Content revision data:
===
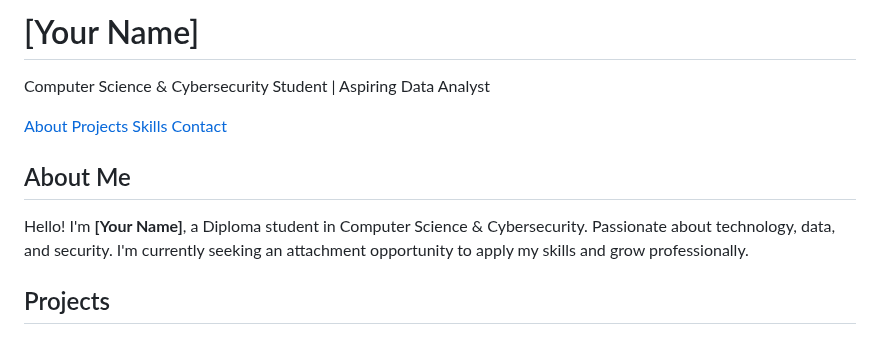
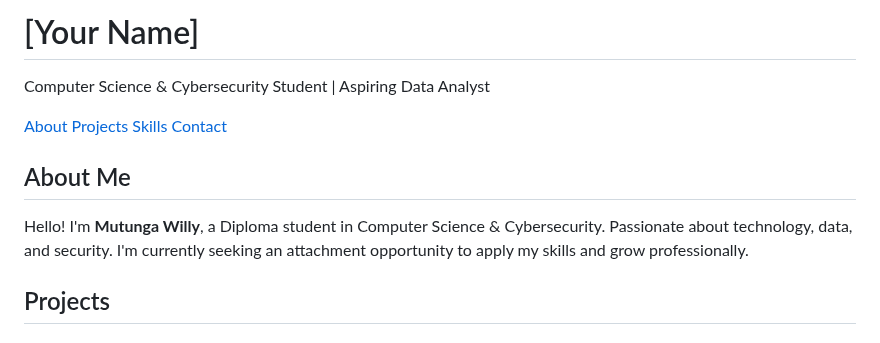
Before and after one commit to Wiley-pixel/My-portfolio, a Markdown page: README.md, the part around the change. GitHub-like rendering.

```diff
--- a/README.md
+++ b/README.md
@@ -3,7 +3,7 @@
 <head>
   <meta charset="UTF-8">
   <meta name="viewport" content="width=device-width, initial-scale=1.0">
-  <title>[Your Name] - Portfolio</title>
+  <title>Mutunga Willy- Portfolio</title>
   <script src="https://cdn.tailwindcss.com"></script>
 </head>
 <body class="bg-gray-100 text-gray-900">
@@ -29,7 +29,7 @@
   <!-- About Section -->
   <section id="about" class="max-w-4xl mx-auto my-12 p-6 bg-white rounded-xl shadow">
     <h2 class="text-2xl font-semibold mb-4">About Me</h2>
-    <p>Hello! I'm <b>[Your Name]</b>, a Diploma student in Computer Science & Cybersecurity.
+    <p>Hello! I'm <b>Mutunga Willy</b>, a Diploma student in Computer Science & Cybersecurity.
        Passionate about technology, data, and security. I'm currently seeking an
        attachment opportunity to apply my skills and grow professionally.</p>
   </section>
```
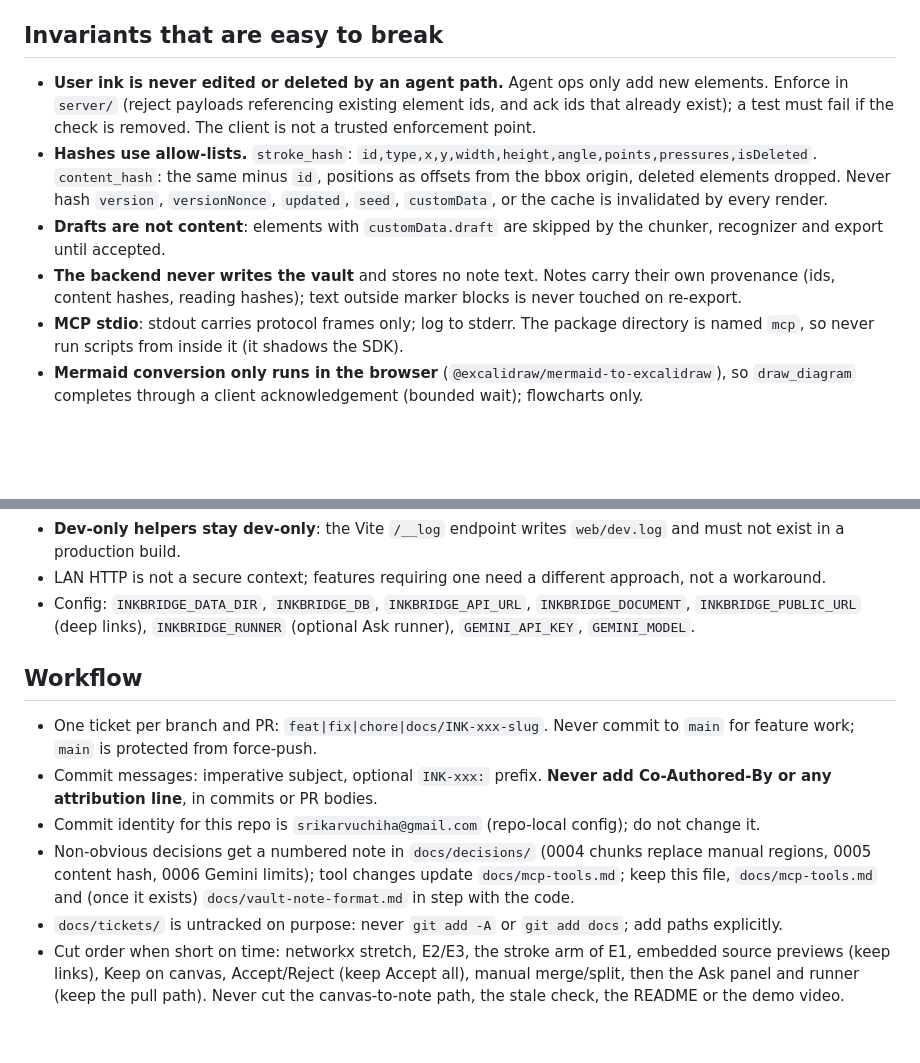
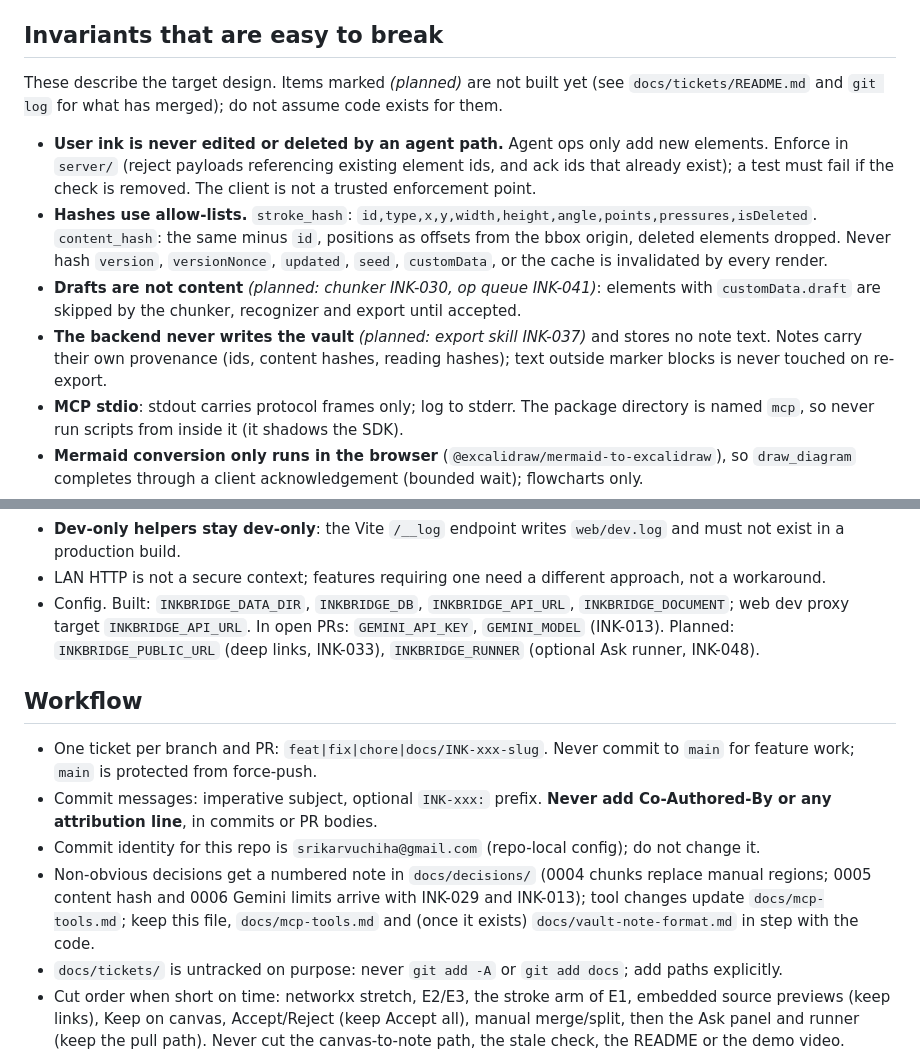
Before and after one commit to Srikar-V675/inkbridge, a Markdown page: CLAUDE.md, 2 parts joined by grey strips. Drawn GitHub-style; blank space fills up the shorter version.

Commit message:
INK-028: mark which documented behaviour is built versus planned

```diff
--- a/CLAUDE.md
+++ b/CLAUDE.md
@@ -43,10 +43,12 @@ tablet browser (web/, Excalidraw)  <-- HTTP + WebSocket -->  server/ API (FastAP
 
 ## Invariants that are easy to break
 
+These describe the target design. Items marked *(planned)* are not built yet (see `docs/tickets/README.md` and `git log` for what has merged); do not assume code exists for them.
+
 - **User ink is never edited or deleted by an agent path.** Agent ops only add new elements. Enforce in `server/` (reject payloads referencing existing element ids, and ack ids that already exist); a test must fail if the check is removed. The client is not a trusted enforcement point.
 - **Hashes use allow-lists.** `stroke_hash`: `id,type,x,y,width,height,angle,points,pressures,isDeleted`. `content_hash`: the same minus `id`, positions as offsets from the bbox origin, deleted elements dropped. Never hash `version`, `versionNonce`, `updated`, `seed`, `customData`, or the cache is invalidated by every render.
-- **Drafts are not content**: elements with `customData.draft` are skipped by the chunker, recognizer and export until accepted.
-- **The backend never writes the vault** and stores no note text. Notes carry their own provenance (ids, content hashes, reading hashes); text outside marker blocks is never touched on re-export.
+- **Drafts are not content** *(planned: chunker INK-030, op queue INK-041)*: elements with `customData.draft` are skipped by the chunker, recognizer and export until accepted.
+- **The backend never writes the vault** *(planned: export skill INK-037)* and stores no note text. Notes carry their own provenance (ids, content hashes, reading hashes); text outside marker blocks is never touched on re-export.
 - **MCP stdio**: stdout carries protocol frames only; log to stderr. The package directory is named `mcp`, so never run scripts from inside it (it shadows the SDK).
 - **Mermaid conversion only runs in the browser** (`@excalidraw/mermaid-to-excalidraw`), so `draw_diagram` completes through a client acknowledgement (bounded wait); flowcharts only.
 - **Do not generate handwriting strokes.** Agents write text boxes, shapes, arrows and Mermaid diagrams.
@@ -56,13 +58,13 @@ tablet browser (web/, Excalidraw)  <-- HTTP + WebSocket -->  server/ API (FastAP
 - **No Obsidian plugin, no drawing inside the vault, no cross-canvas links** (decision of 22 Oct): Obsidian instances synced by Syncthing would conflict; the backend is the single owner of canvas state.
 - **Dev-only helpers stay dev-only**: the Vite `/__log` endpoint writes `web/dev.log` and must not exist in a production build.
 - LAN HTTP is not a secure context; features requiring one need a different approach, not a workaround.
-- Config: `INKBRIDGE_DATA_DIR`, `INKBRIDGE_DB`, `INKBRIDGE_API_URL`, `INKBRIDGE_DOCUMENT`, `INKBRIDGE_PUBLIC_URL` (deep links), `INKBRIDGE_RUNNER` (optional Ask runner), `GEMINI_API_KEY`, `GEMINI_MODEL`.
+- Config. Built: `INKBRIDGE_DATA_DIR`, `INKBRIDGE_DB`, `INKBRIDGE_API_URL`, `INKBRIDGE_DOCUMENT`; web dev proxy target `INKBRIDGE_API_URL`. In open PRs: `GEMINI_API_KEY`, `GEMINI_MODEL` (INK-013). Planned: `INKBRIDGE_PUBLIC_URL` (deep links, INK-033), `INKBRIDGE_RUNNER` (optional Ask runner, INK-048).
 
 ## Workflow
 
 - One ticket per branch and PR: `feat|fix|chore|docs/INK-xxx-slug`. Never commit to `main` for feature work; `main` is protected from force-push.
 - Commit messages: imperative subject, optional `INK-xxx:` prefix. **Never add Co-Authored-By or any attribution line**, in commits or PR bodies.
 - Commit identity for this repo is `srikarvuchiha@gmail.com` (repo-local config); do not change it.
-- Non-obvious decisions get a numbered note in `docs/decisions/` (0004 chunks replace manual regions, 0005 content hash, 0006 Gemini limits); tool changes update `docs/mcp-tools.md`; keep this file, `docs/mcp-tools.md` and (once it exists) `docs/vault-note-format.md` in step with the code.
+- Non-obvious decisions get a numbered note in `docs/decisions/` (0004 chunks replace manual regions; 0005 content hash and 0006 Gemini limits arrive with INK-029 and INK-013); tool changes update `docs/mcp-tools.md`; keep this file, `docs/mcp-tools.md` and (once it exists) `docs/vault-note-format.md` in step with the code.
 - `docs/tickets/` is untracked on purpose: never `git add -A` or `git add docs`; add paths explicitly.
 - Cut order when short on time: networkx stretch, E2/E3, the stroke arm of E1, embedded source previews (keep links), Keep on canvas, Accept/Reject (keep Accept all), manual merge/split, then the Ask panel and runner (keep the pull path). Never cut the canvas-to-note path, the stale check, the README or the demo video.
```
===
■ **WHAT YOU NEED TO DO**:
Determine the number of lines in the data that contain "regions" as a word or string, and state only that number.

■ **FINAL ANSWER**:
2